What is expected
Pull every line of the entries that has the word "Ltda".

Records shown
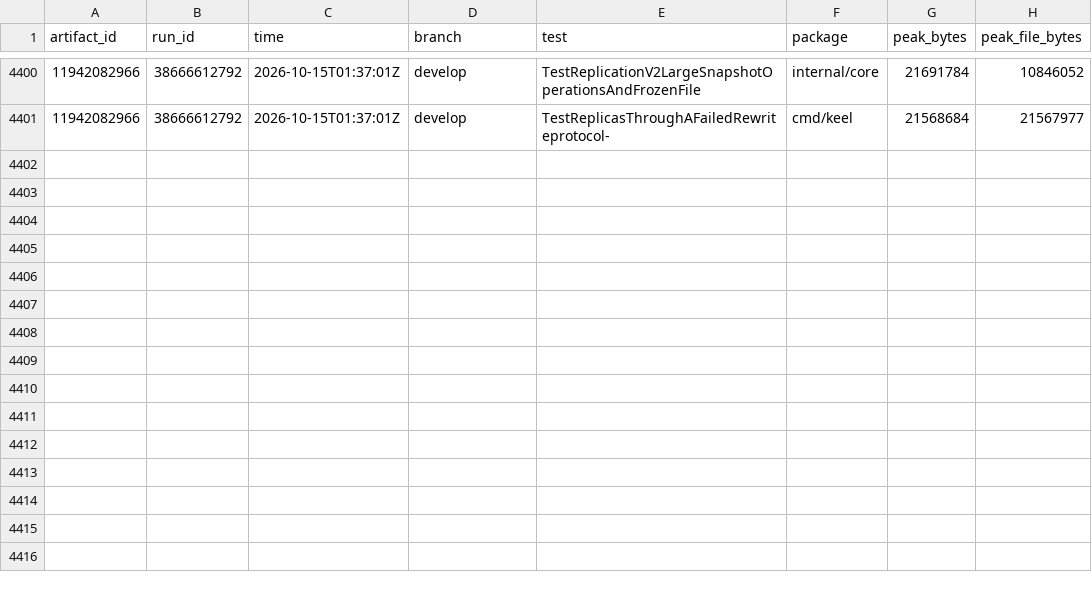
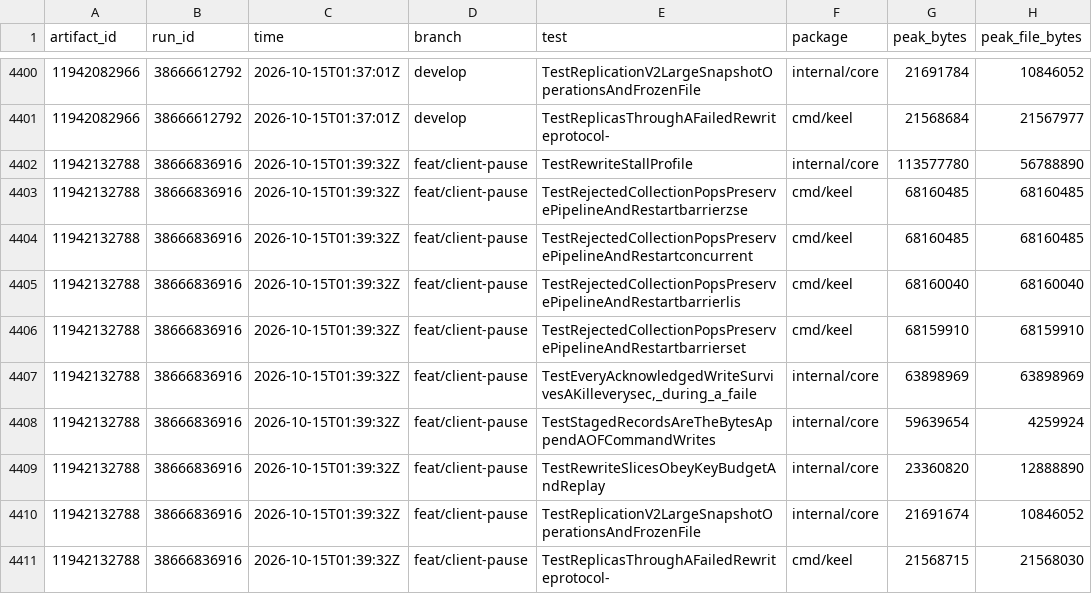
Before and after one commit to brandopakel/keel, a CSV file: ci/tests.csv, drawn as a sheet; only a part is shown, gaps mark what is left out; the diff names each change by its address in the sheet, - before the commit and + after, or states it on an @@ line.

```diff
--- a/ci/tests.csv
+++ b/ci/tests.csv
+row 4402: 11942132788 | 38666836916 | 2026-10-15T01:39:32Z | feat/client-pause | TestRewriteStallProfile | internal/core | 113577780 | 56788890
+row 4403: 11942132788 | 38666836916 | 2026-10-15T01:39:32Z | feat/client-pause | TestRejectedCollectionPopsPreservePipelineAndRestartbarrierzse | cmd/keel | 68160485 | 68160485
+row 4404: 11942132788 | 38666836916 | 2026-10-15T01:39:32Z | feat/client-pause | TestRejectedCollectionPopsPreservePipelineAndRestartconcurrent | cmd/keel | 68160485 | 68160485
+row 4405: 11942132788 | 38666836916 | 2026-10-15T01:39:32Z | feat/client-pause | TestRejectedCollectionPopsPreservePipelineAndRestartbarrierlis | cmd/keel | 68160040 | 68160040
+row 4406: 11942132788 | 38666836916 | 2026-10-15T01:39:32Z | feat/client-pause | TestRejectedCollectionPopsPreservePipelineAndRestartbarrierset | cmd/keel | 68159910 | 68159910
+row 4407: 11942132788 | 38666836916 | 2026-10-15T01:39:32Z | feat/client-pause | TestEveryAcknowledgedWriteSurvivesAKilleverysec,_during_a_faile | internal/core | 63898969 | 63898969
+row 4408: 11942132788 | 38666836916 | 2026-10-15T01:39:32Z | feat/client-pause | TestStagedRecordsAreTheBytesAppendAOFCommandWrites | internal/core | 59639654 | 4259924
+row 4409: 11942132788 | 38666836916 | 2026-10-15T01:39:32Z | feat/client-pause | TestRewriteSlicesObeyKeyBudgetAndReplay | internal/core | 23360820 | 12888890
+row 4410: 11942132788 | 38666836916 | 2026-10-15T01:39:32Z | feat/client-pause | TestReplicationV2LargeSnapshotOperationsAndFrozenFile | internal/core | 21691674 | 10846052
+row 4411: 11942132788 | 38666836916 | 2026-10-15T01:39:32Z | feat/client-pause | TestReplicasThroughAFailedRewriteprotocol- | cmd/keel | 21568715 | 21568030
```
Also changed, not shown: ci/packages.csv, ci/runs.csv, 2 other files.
* * *
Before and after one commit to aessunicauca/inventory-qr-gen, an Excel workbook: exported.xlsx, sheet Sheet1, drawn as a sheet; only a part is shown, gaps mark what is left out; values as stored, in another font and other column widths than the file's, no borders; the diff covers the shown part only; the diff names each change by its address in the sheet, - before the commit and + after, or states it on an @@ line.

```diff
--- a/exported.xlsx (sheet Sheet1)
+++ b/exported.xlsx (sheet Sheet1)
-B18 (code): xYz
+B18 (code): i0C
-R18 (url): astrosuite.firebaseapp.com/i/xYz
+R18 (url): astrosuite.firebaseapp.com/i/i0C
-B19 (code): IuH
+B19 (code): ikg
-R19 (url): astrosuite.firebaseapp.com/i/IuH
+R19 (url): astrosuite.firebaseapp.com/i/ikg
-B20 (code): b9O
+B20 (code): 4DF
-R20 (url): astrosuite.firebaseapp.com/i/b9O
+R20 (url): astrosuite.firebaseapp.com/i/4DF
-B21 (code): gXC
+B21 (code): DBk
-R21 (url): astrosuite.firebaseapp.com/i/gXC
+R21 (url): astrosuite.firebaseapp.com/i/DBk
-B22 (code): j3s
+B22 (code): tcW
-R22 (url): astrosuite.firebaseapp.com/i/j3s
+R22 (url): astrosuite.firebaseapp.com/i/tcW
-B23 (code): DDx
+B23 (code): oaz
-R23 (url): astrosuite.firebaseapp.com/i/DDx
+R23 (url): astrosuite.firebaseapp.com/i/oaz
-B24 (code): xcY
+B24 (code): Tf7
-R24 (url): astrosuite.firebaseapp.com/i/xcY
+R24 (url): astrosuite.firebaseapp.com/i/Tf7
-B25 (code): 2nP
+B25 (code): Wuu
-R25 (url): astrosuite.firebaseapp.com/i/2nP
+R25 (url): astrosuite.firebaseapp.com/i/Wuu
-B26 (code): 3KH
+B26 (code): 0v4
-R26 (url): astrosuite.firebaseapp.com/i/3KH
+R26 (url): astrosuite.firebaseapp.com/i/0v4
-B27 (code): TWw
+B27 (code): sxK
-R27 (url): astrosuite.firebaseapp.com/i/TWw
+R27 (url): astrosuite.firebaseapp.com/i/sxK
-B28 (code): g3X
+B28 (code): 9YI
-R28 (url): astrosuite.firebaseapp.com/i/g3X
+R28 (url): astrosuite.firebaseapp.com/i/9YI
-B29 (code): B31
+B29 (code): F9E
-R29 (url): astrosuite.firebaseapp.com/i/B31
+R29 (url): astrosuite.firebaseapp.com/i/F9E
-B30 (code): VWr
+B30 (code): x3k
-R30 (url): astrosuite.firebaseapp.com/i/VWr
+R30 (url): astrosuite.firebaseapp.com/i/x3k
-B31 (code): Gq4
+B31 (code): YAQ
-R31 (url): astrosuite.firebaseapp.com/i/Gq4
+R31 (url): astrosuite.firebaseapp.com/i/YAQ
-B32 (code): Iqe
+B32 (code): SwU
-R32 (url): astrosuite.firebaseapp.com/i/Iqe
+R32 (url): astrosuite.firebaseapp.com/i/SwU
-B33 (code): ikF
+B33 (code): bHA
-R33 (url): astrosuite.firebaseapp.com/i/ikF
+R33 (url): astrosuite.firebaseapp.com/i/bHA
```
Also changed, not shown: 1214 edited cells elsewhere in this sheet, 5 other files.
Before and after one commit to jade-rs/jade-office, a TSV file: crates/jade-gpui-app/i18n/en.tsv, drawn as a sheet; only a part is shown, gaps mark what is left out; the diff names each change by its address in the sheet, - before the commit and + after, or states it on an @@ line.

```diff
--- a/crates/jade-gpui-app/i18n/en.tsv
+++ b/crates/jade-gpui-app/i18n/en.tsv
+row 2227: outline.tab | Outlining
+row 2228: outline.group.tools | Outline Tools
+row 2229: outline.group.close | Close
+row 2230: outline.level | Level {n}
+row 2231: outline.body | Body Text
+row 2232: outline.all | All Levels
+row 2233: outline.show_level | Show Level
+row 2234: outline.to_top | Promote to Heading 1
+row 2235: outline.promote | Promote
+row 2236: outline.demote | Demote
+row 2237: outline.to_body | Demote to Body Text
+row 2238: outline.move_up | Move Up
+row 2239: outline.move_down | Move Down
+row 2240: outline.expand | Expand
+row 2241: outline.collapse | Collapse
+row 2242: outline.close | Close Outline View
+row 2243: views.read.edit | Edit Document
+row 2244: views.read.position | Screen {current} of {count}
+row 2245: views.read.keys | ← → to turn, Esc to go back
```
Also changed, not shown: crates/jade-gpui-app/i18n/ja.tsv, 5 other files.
* * *
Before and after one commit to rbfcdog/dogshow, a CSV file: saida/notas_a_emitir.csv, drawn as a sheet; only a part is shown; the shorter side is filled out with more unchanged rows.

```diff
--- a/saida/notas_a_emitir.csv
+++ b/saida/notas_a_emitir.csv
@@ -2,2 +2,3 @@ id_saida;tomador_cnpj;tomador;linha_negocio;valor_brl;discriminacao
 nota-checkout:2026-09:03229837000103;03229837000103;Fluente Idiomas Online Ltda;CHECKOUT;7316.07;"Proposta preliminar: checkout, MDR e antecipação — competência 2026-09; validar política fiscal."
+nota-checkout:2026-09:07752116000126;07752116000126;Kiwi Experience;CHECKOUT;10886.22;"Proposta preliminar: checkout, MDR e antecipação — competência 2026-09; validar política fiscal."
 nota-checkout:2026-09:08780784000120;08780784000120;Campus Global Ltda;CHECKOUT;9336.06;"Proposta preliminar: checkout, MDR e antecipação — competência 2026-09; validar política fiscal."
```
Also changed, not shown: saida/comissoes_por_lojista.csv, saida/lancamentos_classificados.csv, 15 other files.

Answer to this task
 nota-checkout:2026-09:03229837000103;03229837000103;Fluente Idiomas Online Ltda;CHECKOUT;7316.07;"Proposta preliminar: checkout, MDR e antecipação — competência 2026-09; validar política fiscal."
 nota-checkout:2026-09:08780784000120;08780784000120;Campus Global Ltda;CHECKOUT;9336.06;"Proposta preliminar: checkout, MDR e antecipação — competência 2026-09; validar política fiscal."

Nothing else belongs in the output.